"It seemed like an accessory you had to have to be part of an intellectual elite" said Mr. Stingel, whose conceptually playful work, which combines Pop Art's puckish humor with the serene and cerebral qualities of Minimalism, is now spread out in a new retrospective at the Whitney Museum of American Art. "I don't think it has anything to do with religion. It's pure decoration. It's a taste, a life-style."

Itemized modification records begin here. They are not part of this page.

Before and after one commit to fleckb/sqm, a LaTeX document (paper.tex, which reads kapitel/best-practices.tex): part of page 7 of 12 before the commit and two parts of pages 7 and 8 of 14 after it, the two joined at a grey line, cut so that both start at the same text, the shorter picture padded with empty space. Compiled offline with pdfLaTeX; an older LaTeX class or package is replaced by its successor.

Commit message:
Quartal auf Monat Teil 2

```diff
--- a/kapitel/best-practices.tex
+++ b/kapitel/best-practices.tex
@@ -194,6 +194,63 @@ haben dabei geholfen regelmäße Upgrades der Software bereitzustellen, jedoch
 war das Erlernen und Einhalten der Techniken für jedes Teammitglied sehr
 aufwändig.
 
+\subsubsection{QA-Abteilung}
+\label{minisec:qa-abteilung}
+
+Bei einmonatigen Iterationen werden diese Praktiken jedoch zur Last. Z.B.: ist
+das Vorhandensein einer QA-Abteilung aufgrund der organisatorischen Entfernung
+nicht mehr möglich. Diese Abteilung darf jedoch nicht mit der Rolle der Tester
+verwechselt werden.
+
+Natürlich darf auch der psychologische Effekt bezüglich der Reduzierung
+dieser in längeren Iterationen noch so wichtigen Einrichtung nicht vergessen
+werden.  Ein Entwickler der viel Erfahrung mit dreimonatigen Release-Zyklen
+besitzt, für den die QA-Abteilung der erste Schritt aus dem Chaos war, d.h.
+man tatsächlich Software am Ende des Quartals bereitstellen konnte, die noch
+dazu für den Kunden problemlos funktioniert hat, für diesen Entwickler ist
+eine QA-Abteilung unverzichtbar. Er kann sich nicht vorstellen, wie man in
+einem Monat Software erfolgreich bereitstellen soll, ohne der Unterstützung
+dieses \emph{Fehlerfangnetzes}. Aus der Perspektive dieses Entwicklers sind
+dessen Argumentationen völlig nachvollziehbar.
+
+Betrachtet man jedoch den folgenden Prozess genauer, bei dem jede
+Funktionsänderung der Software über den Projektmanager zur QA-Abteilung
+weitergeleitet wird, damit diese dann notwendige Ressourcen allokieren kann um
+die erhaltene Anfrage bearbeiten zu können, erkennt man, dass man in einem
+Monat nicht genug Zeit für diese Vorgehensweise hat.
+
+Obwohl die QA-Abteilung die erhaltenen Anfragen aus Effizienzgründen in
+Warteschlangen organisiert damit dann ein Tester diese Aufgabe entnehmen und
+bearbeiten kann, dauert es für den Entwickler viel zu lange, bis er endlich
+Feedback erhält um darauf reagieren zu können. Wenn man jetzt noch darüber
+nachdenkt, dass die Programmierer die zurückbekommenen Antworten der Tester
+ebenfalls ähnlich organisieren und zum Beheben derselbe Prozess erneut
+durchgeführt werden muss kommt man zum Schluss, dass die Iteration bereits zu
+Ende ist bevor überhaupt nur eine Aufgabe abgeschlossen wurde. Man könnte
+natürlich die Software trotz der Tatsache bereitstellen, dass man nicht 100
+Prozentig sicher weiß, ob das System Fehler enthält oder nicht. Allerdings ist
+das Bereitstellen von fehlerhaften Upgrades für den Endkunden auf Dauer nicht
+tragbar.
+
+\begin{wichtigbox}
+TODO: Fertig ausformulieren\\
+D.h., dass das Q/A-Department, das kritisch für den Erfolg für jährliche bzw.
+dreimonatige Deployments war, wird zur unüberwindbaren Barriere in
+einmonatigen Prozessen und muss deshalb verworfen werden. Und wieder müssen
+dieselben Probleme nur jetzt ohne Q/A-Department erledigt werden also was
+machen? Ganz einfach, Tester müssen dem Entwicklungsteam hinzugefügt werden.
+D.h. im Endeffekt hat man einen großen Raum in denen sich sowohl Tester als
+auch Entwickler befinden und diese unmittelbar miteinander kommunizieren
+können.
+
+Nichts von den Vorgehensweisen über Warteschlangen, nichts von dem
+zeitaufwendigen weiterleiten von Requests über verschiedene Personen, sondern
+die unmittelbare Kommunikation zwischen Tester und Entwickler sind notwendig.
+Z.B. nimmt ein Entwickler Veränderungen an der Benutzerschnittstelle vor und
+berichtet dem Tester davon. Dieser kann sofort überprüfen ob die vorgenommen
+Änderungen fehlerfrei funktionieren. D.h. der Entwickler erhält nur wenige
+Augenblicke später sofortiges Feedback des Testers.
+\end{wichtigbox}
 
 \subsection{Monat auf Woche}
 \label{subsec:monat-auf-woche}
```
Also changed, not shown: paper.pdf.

But Mr. Stingel articulated this embrace by making his own Asian deity, one that blended the meditative Buddha with many-armed Hindu deities like Siva or Vishnu. In this new deity's six hands, Mr. Stingel placed the implements he cited in his earlier D.I.Y. manual: a brush, a squeegee, a scissors, a mixer and so on. Cast in rubber and made in 24 candy-bright colors, these gods of Stingelian creation became themselves an instant style-set collectable.
But there was a rub. The heavy bronze Buddha Mr. Stingel bought at a New York antiques store as a model for his deity proved to be irksomely persistent. Today, 13 years later, the 20-inch high statue is still sitting in Mr. Stingel's East Village apartment.
"I can't get rid of it," he said, "I have that Italian superstitious thing. I'm afraid that things will all go bad if I give it away. I'm damned to live with the thing for the rest of my life. I can't even put him away. If I put it in a dark corner, I think, 'No, he's going to get angry.' So he's always around."
Mr. Stingel's associations with Buddha are longstanding. As a boy in northern Italy, he played with the Buddha figurines that his father, who traveled to India for work, brought home as souvenirs. As a rebellious young man in the early 1970s, it was mandatory, he said, to profess an affinity for Buddhist practices: namely, to have a little shrine and practice meditation.
"You had to do it if you wanted to be cool," he said. "But we all faked it. It was all a lie-no one ever really meditated."
David Coleman, "The New York Times", July 1, 2007